This would be even more money, Boyd said, "when the general public of Hamilton County is not allowed to go to the library without a $50 fee." Since Chattanooga took over the formerly jointly funded library system a few years ago, people who live outside the city must pay an annual fee to visit the library.
Boyd also took a whack at the media for what he called "incredible" scrutiny of commissioners' $100,000-each discretionary spending funds, saying there was much less scrutiny of the equally "discretionary" trails project.
"There's nothing requiring us to do this," Boyd said.
Commissioner Randy Fairbanks landed a second blow on the media over "the beating we get constantly in our districts for spending [discretionary money] in our districts for things like volunteer fire departments, that are so much needed."
But Fairbanks and other finance committee members didn't want to turn their backs on a grant they'd voted last year to apply for. The horse trails have been touted as a community amenity that could boost tourism and economic development.
"There's been millions spent on things that don't necessarily serve the interests of the majority of taxpayers," said Commissioner Greg Beck, whose district includes the nature park.
County Mayor Jim Coppinger urged the committee to support the project, as well, noting that the nature park is now drawing 150,000 people a year and the trails would be "an enhancement for the area."
Commissioners Fairbanks, Beck, Sabrena Turner-Smedley and Warren Mackey voted to recommend passage to the full commission at next week's voting meeting.
A local equestrian enthusiast welcomed the news.
Marie Lawrence owns Mystery Dog Ranch in Ringgold, Ga., which hosts the Two Creeks Riding Club.
Lawrence said Wednesday the only close public riding trails are at the Chickamauga Battlefield and Prentice Cooper State Park. And at that park, she said, riders have to share space with motorcyclists, hunters and a shooting range.
Trails at Enterprise South would be wonderful, she said.
"Mystery Dog Ranch would greatly appreciate riding trails in that area," Lawrence said. "We have hundreds of people that would gladly use them."

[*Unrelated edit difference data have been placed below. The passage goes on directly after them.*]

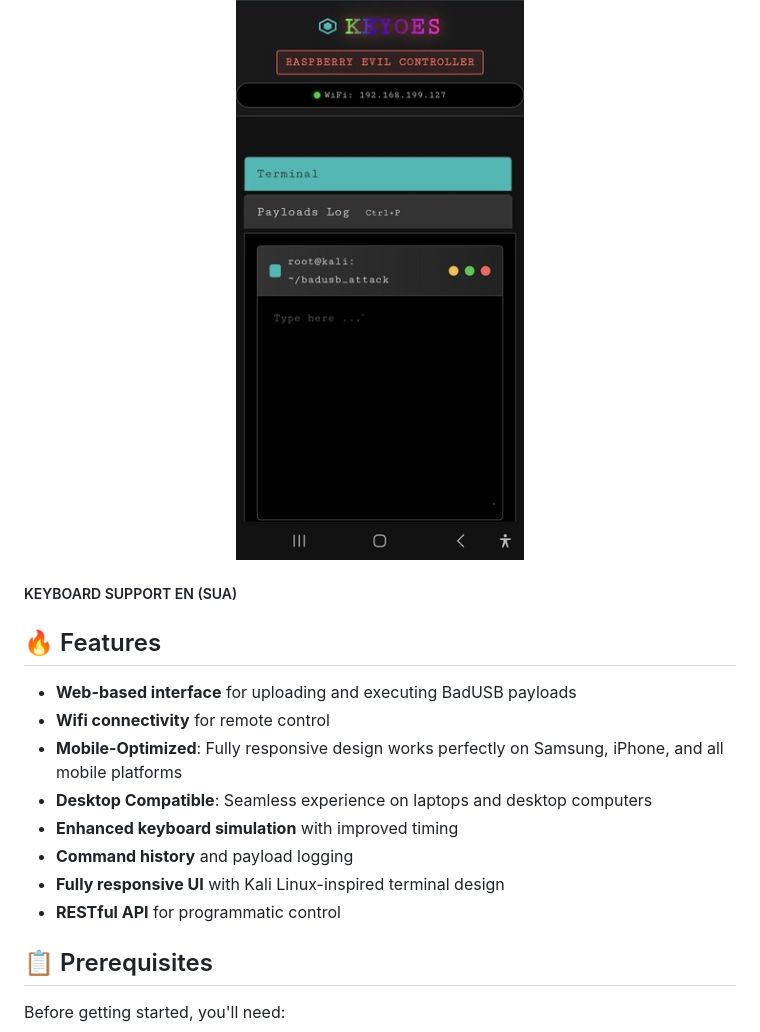
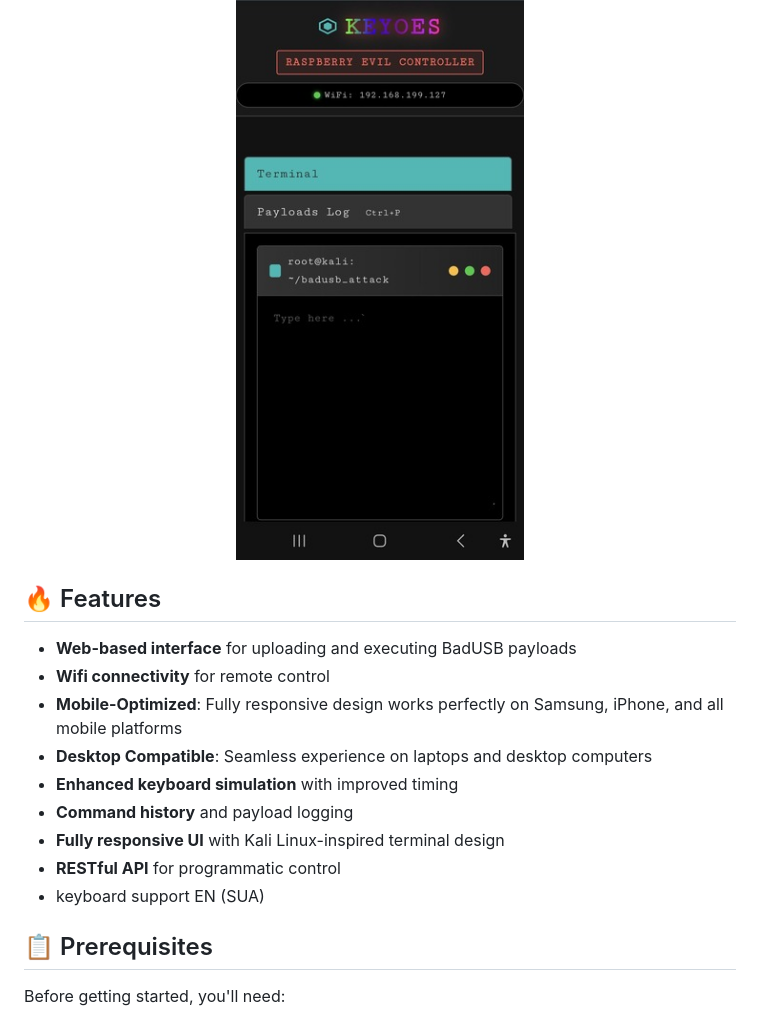
Before and after one commit to Keyoes/Raspberry-pi-pico-2-W-bad-usb-wireless, a Markdown page: README.md, the part around the change. GitHub-like rendering.

```diff
--- a/README.md
+++ b/README.md
@@ -11,9 +11,6 @@ A powerful BadUSB controller for Raspberry Pi Pico 2 W with a web interface for
 </p>
 
 
-##### KEYBOARD SUPPORT EN (SUA)
-
-
 ## 🔥 Features
 
 - **Web-based interface** for uploading and executing BadUSB payloads
@@ -24,6 +21,7 @@ A powerful BadUSB controller for Raspberry Pi Pico 2 W with a web interface for
 - **Command history** and payload logging
 - **Fully responsive UI** with Kali Linux-inspired terminal design
 - **RESTful API** for programmatic control
+- keyboard support EN (SUA)
 
 ## 📋 Prerequisites
 
```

Contact staff writer Judy Walton at firstname.lastname@example.org or 423-757-6416.